gsusmaniac
09-24-2008, 04:05 PM
So One of my best friends out in Cali wants me to shoot photos of there wine bottles for them. The ones they had done look like crap...labels are dark and there are glares.

I have never shot a product, let alone glass. So I am sure it can be tricky.

I am looking for tips and pointers...I am going to stop tonight and grab a couple bottles and practice.

Any help on what kind of setup I should use would be greatly appreciated!

ERIK

jekostas
09-24-2008, 04:18 PM
Lighting, lighting, and more lighting. You need a lot of diffused lighting when doing studio shots (either through a diffuser or bounced off of an umbrella) - I'd go with lamps instead of flash, though, as flash can be tricky to calibrate on glass.

If you can, shoot the bottles on a glass table, with a white sheet and strong lighting from underneath.

DonKondra's setup in this thread: http://www.dcresource.com/forums/showthread.php?t=41040

Is actually a good start, and the Windex and glass bowl show the kind of pictures you can get with good underlighting through the glass.

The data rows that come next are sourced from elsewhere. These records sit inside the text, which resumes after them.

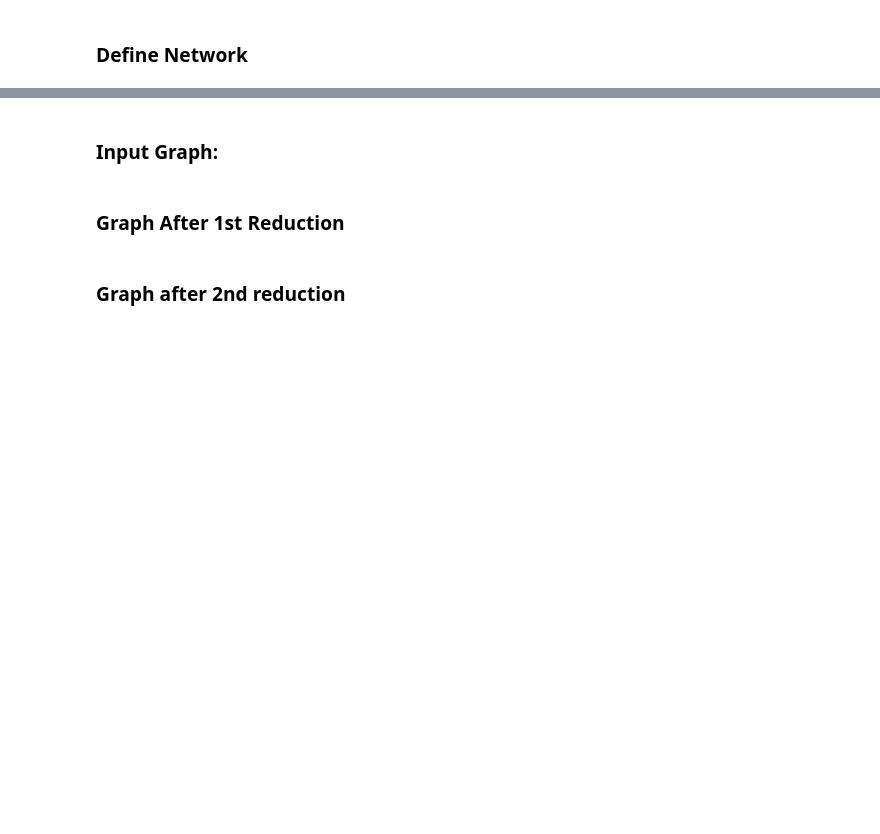
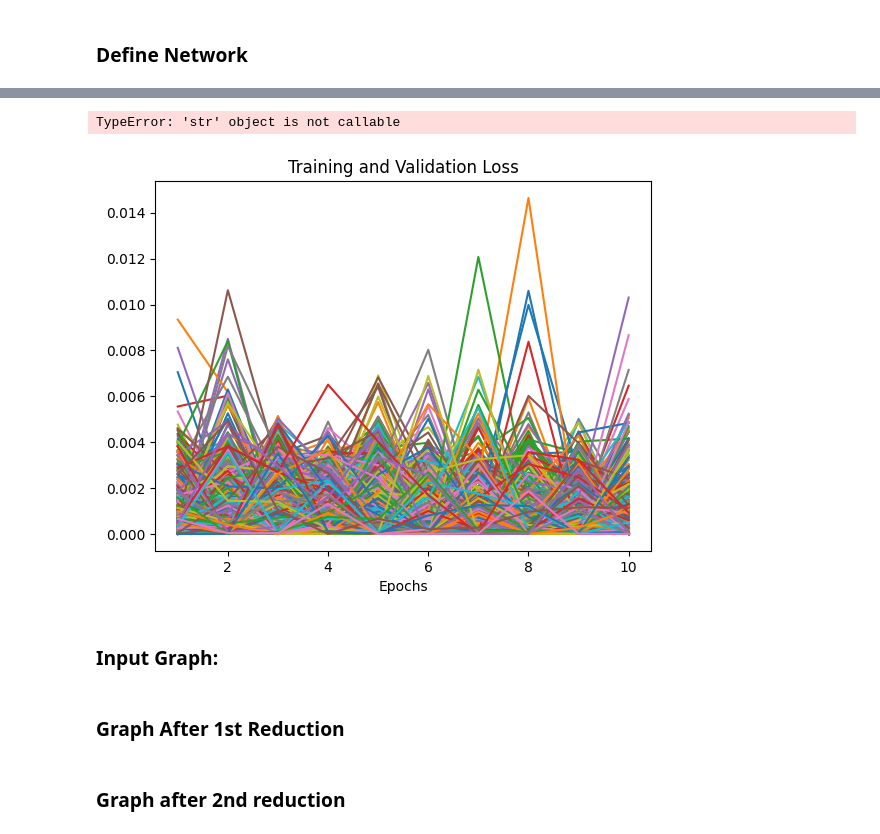
Before and after one commit to TomyjBerg/ADLProtProject, a Jupyter notebook: model_siamese_baseline4_asapool.ipynb, the cells around one changed output, grey strips where cells are left out. Drawn from its saved outputs; the diff is of its cells as text; code cells hidden in the pictures; blank space fills up the shorter version.

```diff
--- a/model_siamese_baseline4_asapool.ipynb
+++ b/model_siamese_baseline4_asapool.ipynb
@@ -405,3 +324,28 @@ compare_euclid_distances(train_distances_lab0[49], train_distances_lab1[49])
+# %%
+import matplotlib.pyplot as plt
+
+# Generate a sequence of integers to represent the epoch numbers
+epochs = range(1, num_epochs+1)
+
+# Plot and label the training and validation loss values
+plt.plot(epochs, train_losses, label='Training Loss')
+plt.plot(epochs, validation_losses, label='Validation Loss')
+
+# Add in a title and axes labels
+plt.title('Training and Validation Loss')
+plt.xlabel('Epochs')
+plt.ylabel('Loss')
+
+# Set the tick locations
+plt.xticks(np.arange(0, num_epochs+1, num_epochs/10))
+
+# Display the plot
+plt.legend(loc='best')
+plt.savefig(f'{model_name}_Training and Validation Loss.png')
+plt.show()
+# %% [output]
+TypeError: 'str' object is not callable
+[figure, added]
 # %%
 # Print model's state_dict
 print("Model's state_dict:")
```
Also changed, not shown: parts of 11 cells of this notebook, 1 other file.
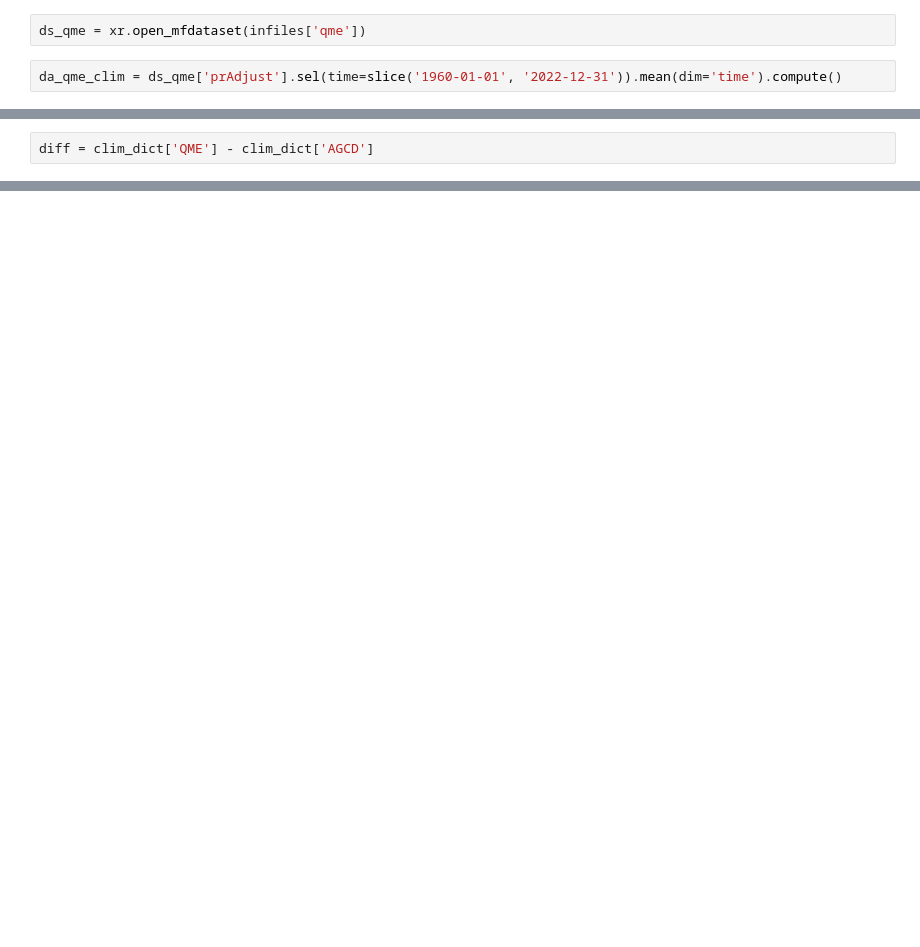
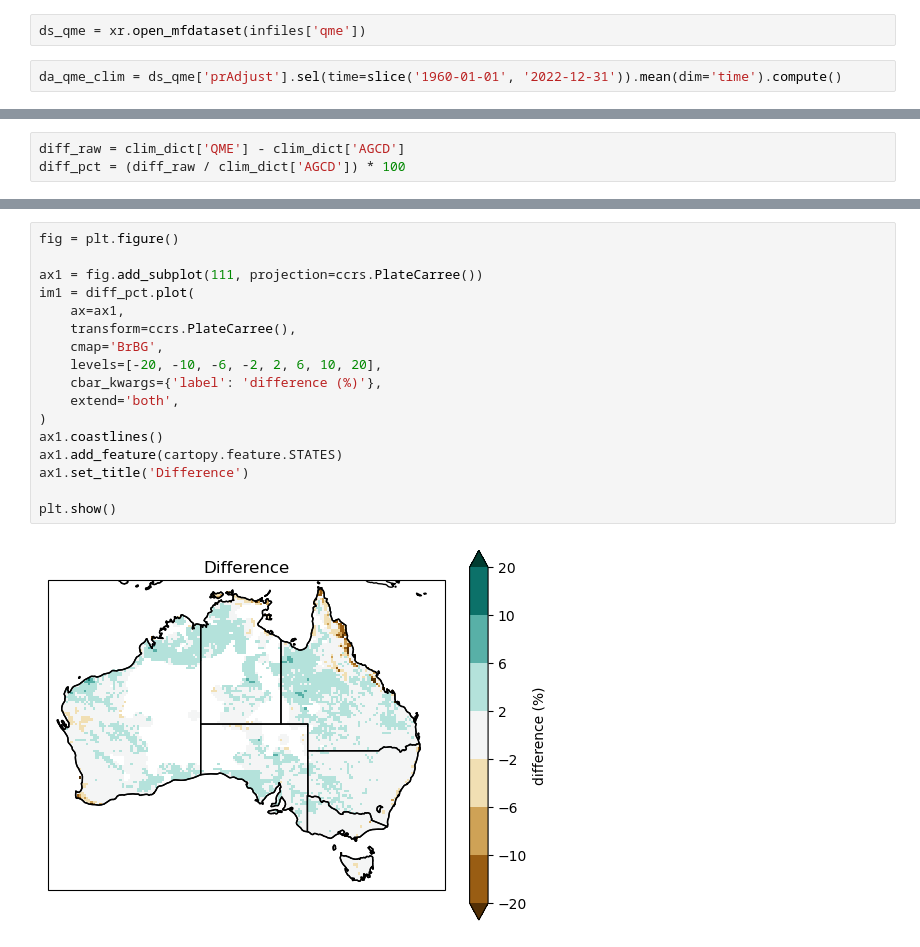
Before and after one commit to AusClimateService/bias-correction-data-release, a Jupyter notebook: residual_bias.ipynb, the cells around one changed output, grey strips where cells are left out. Cells and saved outputs as stored; diff of their text form; blank space fills up the shorter version.

```diff
--- a/residual_bias.ipynb
+++ b/residual_bias.ipynb
@@ -108,5 +111,6 @@ plt.show()
 # %%
-diff = clim_dict['QME'] - clim_dict['AGCD']
+diff_raw = clim_dict['QME'] - clim_dict['AGCD']
+diff_pct = (diff_raw / clim_dict['AGCD']) * 100
 # %%
 fig = plt.figure()
 
@@ -125,0 +133,19 @@ plt.show()
+# %%
+fig = plt.figure()
+
+ax1 = fig.add_subplot(111, projection=ccrs.PlateCarree())
+im1 = diff_pct.plot(
+    ax=ax1,
+    transform=ccrs.PlateCarree(),
+    cmap='BrBG',
+    levels=[-20, -10, -6, -2, 2, 6, 10, 20],
+    cbar_kwargs={'label': 'difference (%)'},
+    extend='both',
+)
+ax1.coastlines()
+ax1.add_feature(cartopy.feature.STATES)
+ax1.set_title('Difference')
+
+plt.show()
+# %% [output]
+[figure, added]
```
Also changed, not shown: parts of 14 cells of this notebook, 1 other file.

S_p_i_d_e_r
09-24-2008, 04:47 PM
You can use circular polarising filter to minimise unwanted reflections. Do you have an external flash?

gsusmaniac
09-25-2008, 06:57 AM
jekostas- That looks like a fantastic setup!!!

I was also wonder if I want to shoot the bottles possible on the beach...looking into making something like this...

http://samys.webphotoschool.biz/Shooting_Products_with_Sunlight/index.html

Spider- I do not have an external flash...yet!

I have a polarizer...but it is a cheap one and I dont really like to use it.

S_p_i_d_e_r
09-25-2008, 08:09 AM
With a separate flash, you often have the option to bounce the flash off the walls or ceiling and so get good illumination across the room.

But you can do this with cameras having a built-in pop-up flash too. All you have to do is to make a DIY diffuser - either using an old film container:

http://farm1.static.flickr.com/5/10362363_381be2cd20.jpg

or a ping-pong ball, empty cigarette pack, yoghurt cup (use your imagination)...

http://bp3.blogger.com/_MLACmwsxaww/Rlzb-jm3CxI/AAAAAAAAAYg/rGeVonPCfkc/s400/BounceHack.jpg

Improvise, improvise ;)

aparmley
09-26-2008, 04:03 PM
I'd love to try shooting some wine - I'd probably start with set up like this:

http://farm4.static.flickr.com/3292/2888406363_0308b8cca3.jpg

Which then will give you something like:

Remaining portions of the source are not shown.